Restate the records that follow word for word. Omit the images.

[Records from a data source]
◆ ◆ ◆ ◆ ◆

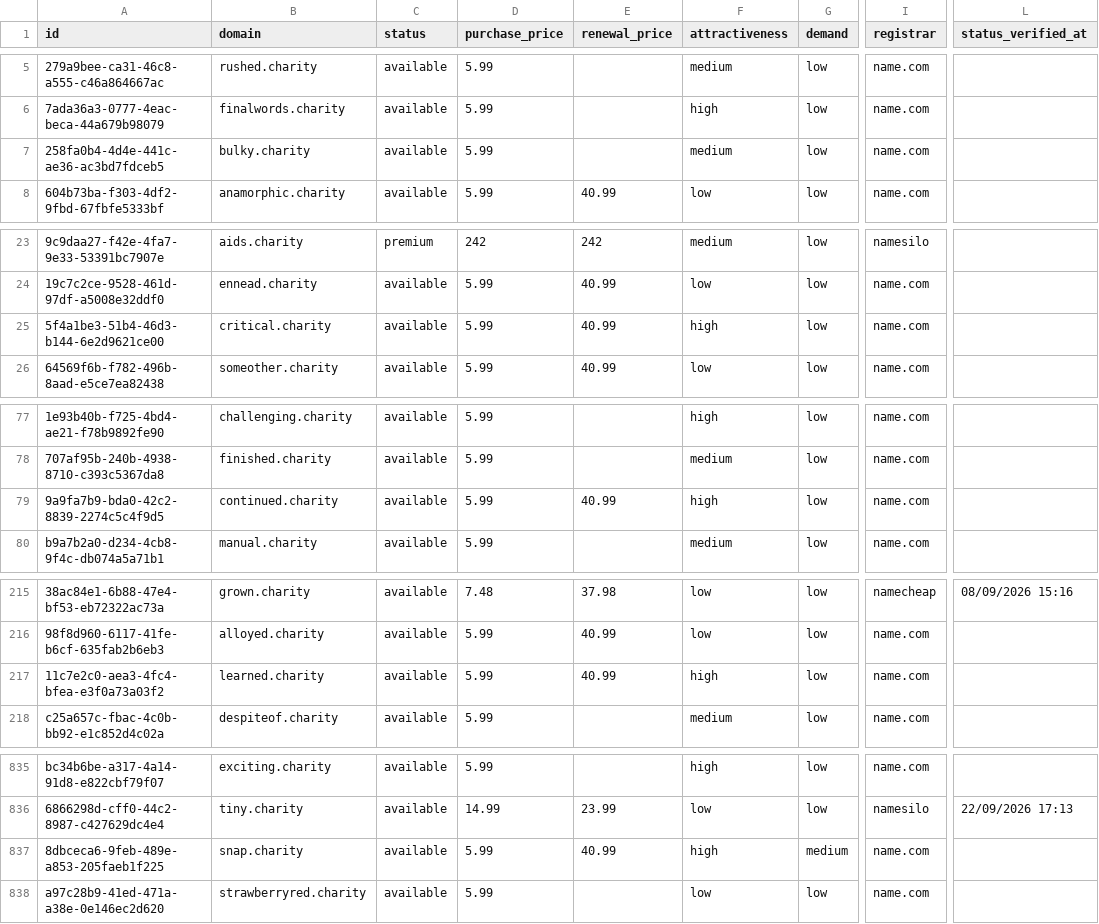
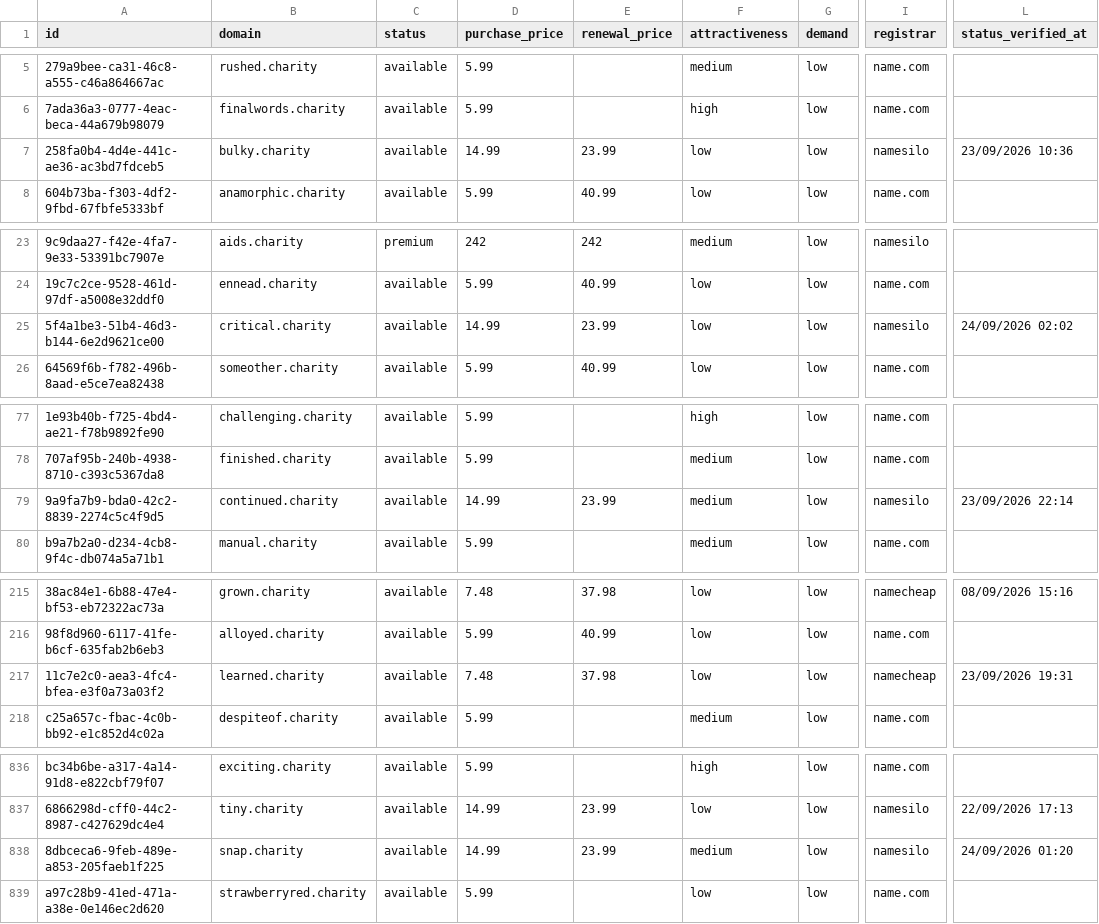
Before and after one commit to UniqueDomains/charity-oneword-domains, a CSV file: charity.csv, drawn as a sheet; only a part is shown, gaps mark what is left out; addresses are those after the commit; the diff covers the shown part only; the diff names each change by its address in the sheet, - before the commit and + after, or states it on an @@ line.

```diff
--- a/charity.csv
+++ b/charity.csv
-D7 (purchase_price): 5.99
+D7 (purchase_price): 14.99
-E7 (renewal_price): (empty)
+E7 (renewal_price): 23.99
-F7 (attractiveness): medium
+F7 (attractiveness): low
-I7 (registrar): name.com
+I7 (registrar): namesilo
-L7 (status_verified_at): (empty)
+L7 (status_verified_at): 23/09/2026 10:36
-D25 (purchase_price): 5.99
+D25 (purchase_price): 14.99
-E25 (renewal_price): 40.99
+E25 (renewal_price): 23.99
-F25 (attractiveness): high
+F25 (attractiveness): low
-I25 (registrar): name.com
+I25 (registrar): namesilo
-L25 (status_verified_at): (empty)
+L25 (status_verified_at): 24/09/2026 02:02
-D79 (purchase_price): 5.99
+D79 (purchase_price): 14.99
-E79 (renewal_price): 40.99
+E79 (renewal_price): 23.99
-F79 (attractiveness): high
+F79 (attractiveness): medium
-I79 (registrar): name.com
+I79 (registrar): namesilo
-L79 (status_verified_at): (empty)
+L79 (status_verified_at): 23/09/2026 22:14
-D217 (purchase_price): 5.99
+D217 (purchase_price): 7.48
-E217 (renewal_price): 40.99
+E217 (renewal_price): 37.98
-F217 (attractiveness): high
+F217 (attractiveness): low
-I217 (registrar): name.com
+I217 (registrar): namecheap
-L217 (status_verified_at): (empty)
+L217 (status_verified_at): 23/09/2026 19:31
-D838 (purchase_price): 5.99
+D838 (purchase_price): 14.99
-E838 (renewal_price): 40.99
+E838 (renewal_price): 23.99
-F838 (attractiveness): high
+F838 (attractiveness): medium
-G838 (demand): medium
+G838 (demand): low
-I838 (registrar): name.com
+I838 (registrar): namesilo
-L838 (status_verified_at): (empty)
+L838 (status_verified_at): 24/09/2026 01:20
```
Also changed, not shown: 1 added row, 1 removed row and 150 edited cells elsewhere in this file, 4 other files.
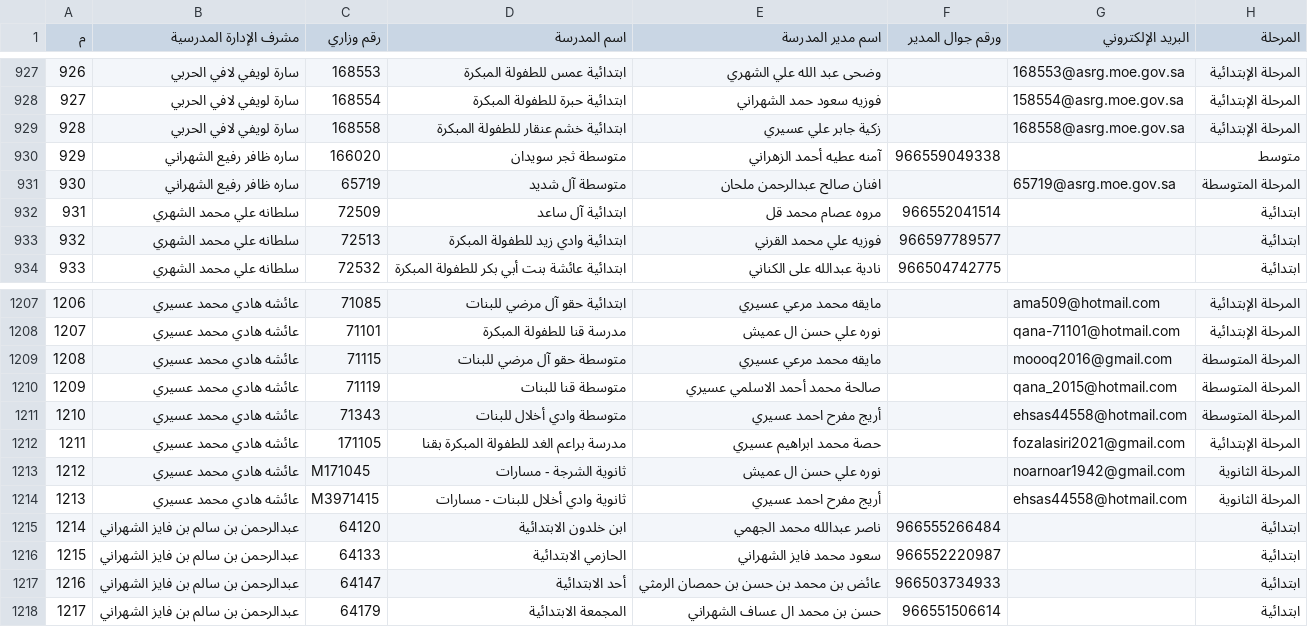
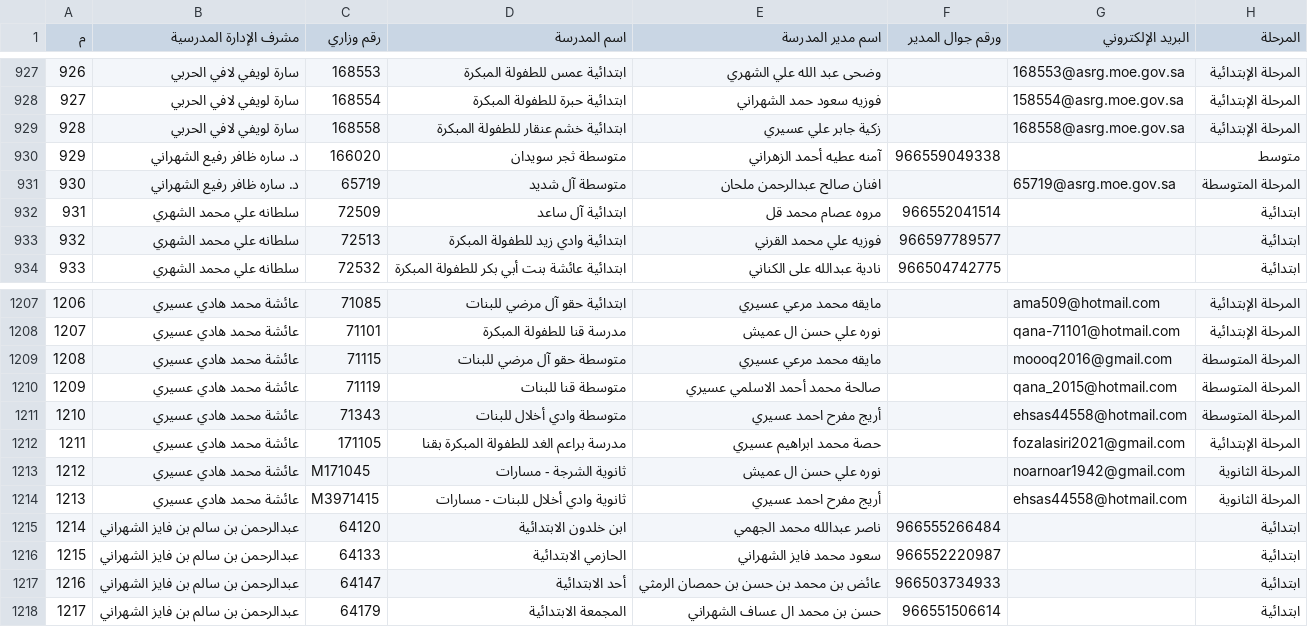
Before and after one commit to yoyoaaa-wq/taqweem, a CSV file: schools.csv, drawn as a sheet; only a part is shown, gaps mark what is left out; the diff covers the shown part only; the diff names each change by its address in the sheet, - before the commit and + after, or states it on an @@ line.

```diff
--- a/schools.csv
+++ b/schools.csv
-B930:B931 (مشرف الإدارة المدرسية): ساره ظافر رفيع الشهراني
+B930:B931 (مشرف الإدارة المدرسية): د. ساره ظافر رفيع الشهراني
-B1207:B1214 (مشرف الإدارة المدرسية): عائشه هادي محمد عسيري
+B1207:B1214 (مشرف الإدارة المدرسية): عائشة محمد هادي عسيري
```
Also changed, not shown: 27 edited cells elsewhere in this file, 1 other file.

◆ ◆ ◆ ◆ ◆

Reply.
Before and after one commit to UniqueDomains/charity-oneword-domains, a CSV file: charity.csv, drawn as a sheet; only a part is shown, gaps mark what is left out; addresses are those after the commit; the diff covers the shown part only; the diff names each change by its address in the sheet, - before the commit and + after, or states it on an @@ line.

```diff
--- a/charity.csv
+++ b/charity.csv
-D7 (purchase_price): 5.99
+D7 (purchase_price): 14.99
-E7 (renewal_price): (empty)
+E7 (renewal_price): 23.99
-F7 (attractiveness): medium
+F7 (attractiveness): low
-I7 (registrar): name.com
+I7 (registrar): namesilo
-L7 (status_verified_at): (empty)
+L7 (status_verified_at): 23/09/2026 10:36
-D25 (purchase_price): 5.99
+D25 (purchase_price): 14.99
-E25 (renewal_price): 40.99
+E25 (renewal_price): 23.99
-F25 (attractiveness): high
+F25 (attractiveness): low
-I25 (registrar): name.com
+I25 (registrar): namesilo
-L25 (status_verified_at): (empty)
+L25 (status_verified_at): 24/09/2026 02:02
-D79 (purchase_price): 5.99
+D79 (purchase_price): 14.99
-E79 (renewal_price): 40.99
+E79 (renewal_price): 23.99
-F79 (attractiveness): high
+F79 (attractiveness): medium
-I79 (registrar): name.com
+I79 (registrar): namesilo
-L79 (status_verified_at): (empty)
+L79 (status_verified_at): 23/09/2026 22:14
-D217 (purchase_price): 5.99
+D217 (purchase_price): 7.48
-E217 (renewal_price): 40.99
+E217 (renewal_price): 37.98
-F217 (attractiveness): high
+F217 (attractiveness): low
-I217 (registrar): name.com
+I217 (registrar): namecheap
-L217 (status_verified_at): (empty)
+L217 (status_verified_at): 23/09/2026 19:31
-D838 (purchase_price): 5.99
+D838 (purchase_price): 14.99
-E838 (renewal_price): 40.99
+E838 (renewal_price): 23.99
-F838 (attractiveness): high
+F838 (attractiveness): medium
-G838 (demand): medium
+G838 (demand): low
-I838 (registrar): name.com
+I838 (registrar): namesilo
-L838 (status_verified_at): (empty)
+L838 (status_verified_at): 24/09/2026 01:20
```
Also changed, not shown: 1 added row, 1 removed row and 150 edited cells elsewhere in this file, 4 other files.
Before and after one commit to yoyoaaa-wq/taqweem, a CSV file: schools.csv, drawn as a sheet; only a part is shown, gaps mark what is left out; the diff covers the shown part only; the diff names each change by its address in the sheet, - before the commit and + after, or states it on an @@ line.

```diff
--- a/schools.csv
+++ b/schools.csv
-B930:B931 (مشرف الإدارة المدرسية): ساره ظافر رفيع الشهراني
+B930:B931 (مشرف الإدارة المدرسية): د. ساره ظافر رفيع الشهراني
-B1207:B1214 (مشرف الإدارة المدرسية): عائشه هادي محمد عسيري
+B1207:B1214 (مشرف الإدارة المدرسية): عائشة محمد هادي عسيري
```
Also changed, not shown: 27 edited cells elsewhere in this file, 1 other file.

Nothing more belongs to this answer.